> [The data]
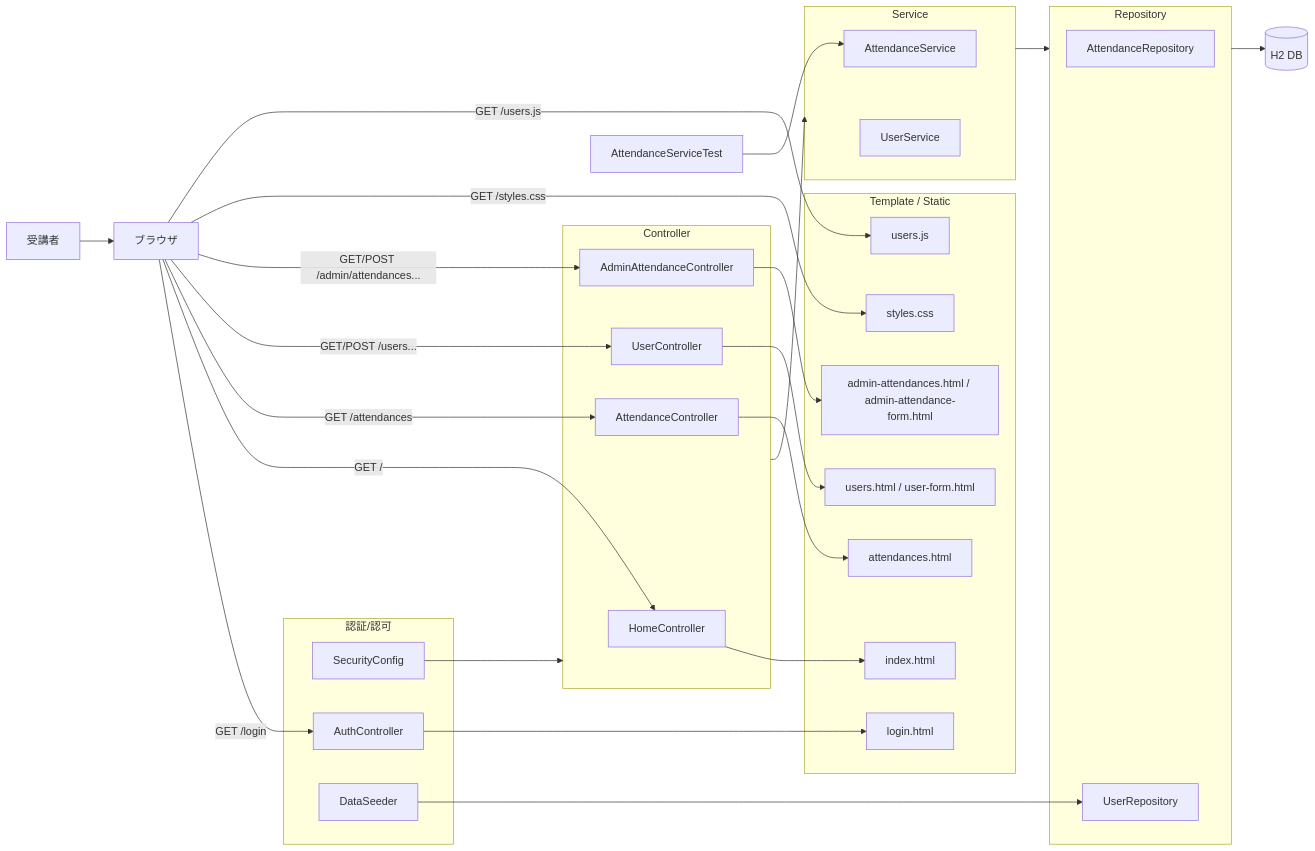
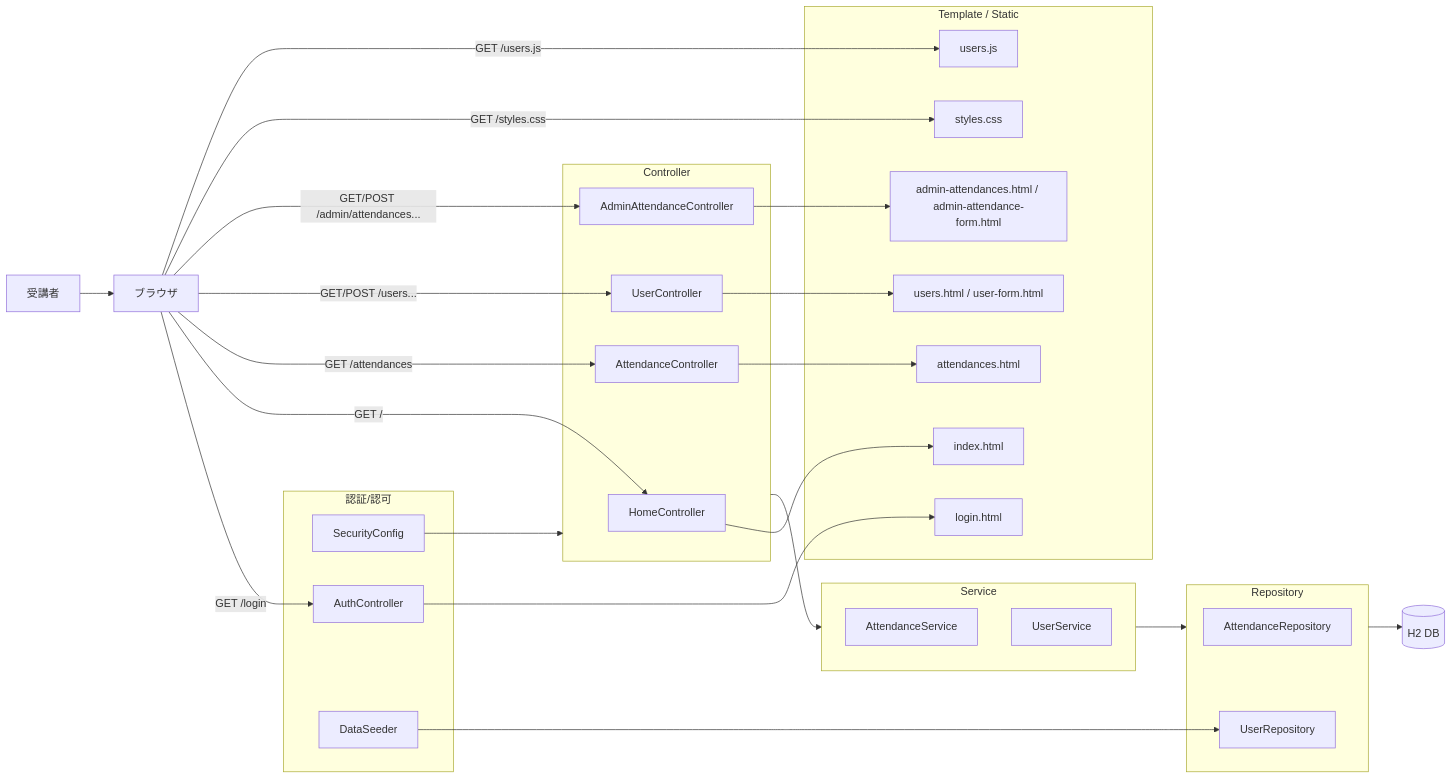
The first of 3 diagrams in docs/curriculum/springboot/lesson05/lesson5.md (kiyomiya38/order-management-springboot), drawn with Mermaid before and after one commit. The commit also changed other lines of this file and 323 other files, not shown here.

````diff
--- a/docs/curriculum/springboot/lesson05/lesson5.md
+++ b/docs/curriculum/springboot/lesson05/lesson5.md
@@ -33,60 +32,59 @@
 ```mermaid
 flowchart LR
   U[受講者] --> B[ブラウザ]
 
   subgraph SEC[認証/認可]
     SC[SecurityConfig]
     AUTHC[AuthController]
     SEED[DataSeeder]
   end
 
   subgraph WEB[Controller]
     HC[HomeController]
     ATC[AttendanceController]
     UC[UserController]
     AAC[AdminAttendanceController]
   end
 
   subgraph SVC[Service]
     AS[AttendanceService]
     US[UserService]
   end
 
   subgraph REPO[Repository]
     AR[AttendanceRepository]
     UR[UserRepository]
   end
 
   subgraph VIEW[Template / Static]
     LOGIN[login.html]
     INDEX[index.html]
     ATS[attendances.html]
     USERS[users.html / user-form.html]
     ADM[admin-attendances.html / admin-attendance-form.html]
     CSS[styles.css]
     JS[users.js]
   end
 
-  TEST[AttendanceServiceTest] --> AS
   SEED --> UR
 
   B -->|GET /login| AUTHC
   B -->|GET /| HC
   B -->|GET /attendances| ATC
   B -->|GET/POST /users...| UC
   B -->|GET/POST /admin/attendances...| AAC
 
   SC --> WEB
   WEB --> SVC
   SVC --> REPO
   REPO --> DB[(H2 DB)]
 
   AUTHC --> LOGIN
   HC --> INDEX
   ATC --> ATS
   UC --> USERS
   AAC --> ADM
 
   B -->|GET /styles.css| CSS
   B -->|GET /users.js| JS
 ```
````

> [Task brief]
Once the pictures are removed, copy the material above exactly.

> [Completed task]
The first of 3 diagrams in docs/curriculum/springboot/lesson05/lesson5.md (kiyomiya38/order-management-springboot), drawn with Mermaid before and after one commit. The commit also changed other lines of this file and 323 other files, not shown here.

````diff
--- a/docs/curriculum/springboot/lesson05/lesson5.md
+++ b/docs/curriculum/springboot/lesson05/lesson5.md
@@ -33,60 +32,59 @@
 ```mermaid
 flowchart LR
   U[受講者] --> B[ブラウザ]
 
   subgraph SEC[認証/認可]
     SC[SecurityConfig]
     AUTHC[AuthController]
     SEED[DataSeeder]
   end
 
   subgraph WEB[Controller]
     HC[HomeController]
     ATC[AttendanceController]
     UC[UserController]
     AAC[AdminAttendanceController]
   end
 
   subgraph SVC[Service]
     AS[AttendanceService]
     US[UserService]
   end
 
   subgraph REPO[Repository]
     AR[AttendanceRepository]
     UR[UserRepository]
   end
 
   subgraph VIEW[Template / Static]
     LOGIN[login.html]
     INDEX[index.html]
     ATS[attendances.html]
     USERS[users.html / user-form.html]
     ADM[admin-attendances.html / admin-attendance-form.html]
     CSS[styles.css]
     JS[users.js]
   end
 
-  TEST[AttendanceServiceTest] --> AS
   SEED --> UR
 
   B -->|GET /login| AUTHC
   B -->|GET /| HC
   B -->|GET /attendances| ATC
   B -->|GET/POST /users...| UC
   B -->|GET/POST /admin/attendances...| AAC
 
   SC --> WEB
   WEB --> SVC
   SVC --> REPO
   REPO --> DB[(H2 DB)]
 
   AUTHC --> LOGIN
   HC --> INDEX
   ATC --> ATS
   UC --> USERS
   AAC --> ADM
 
   B -->|GET /styles.css| CSS
   B -->|GET /users.js| JS
 ```
````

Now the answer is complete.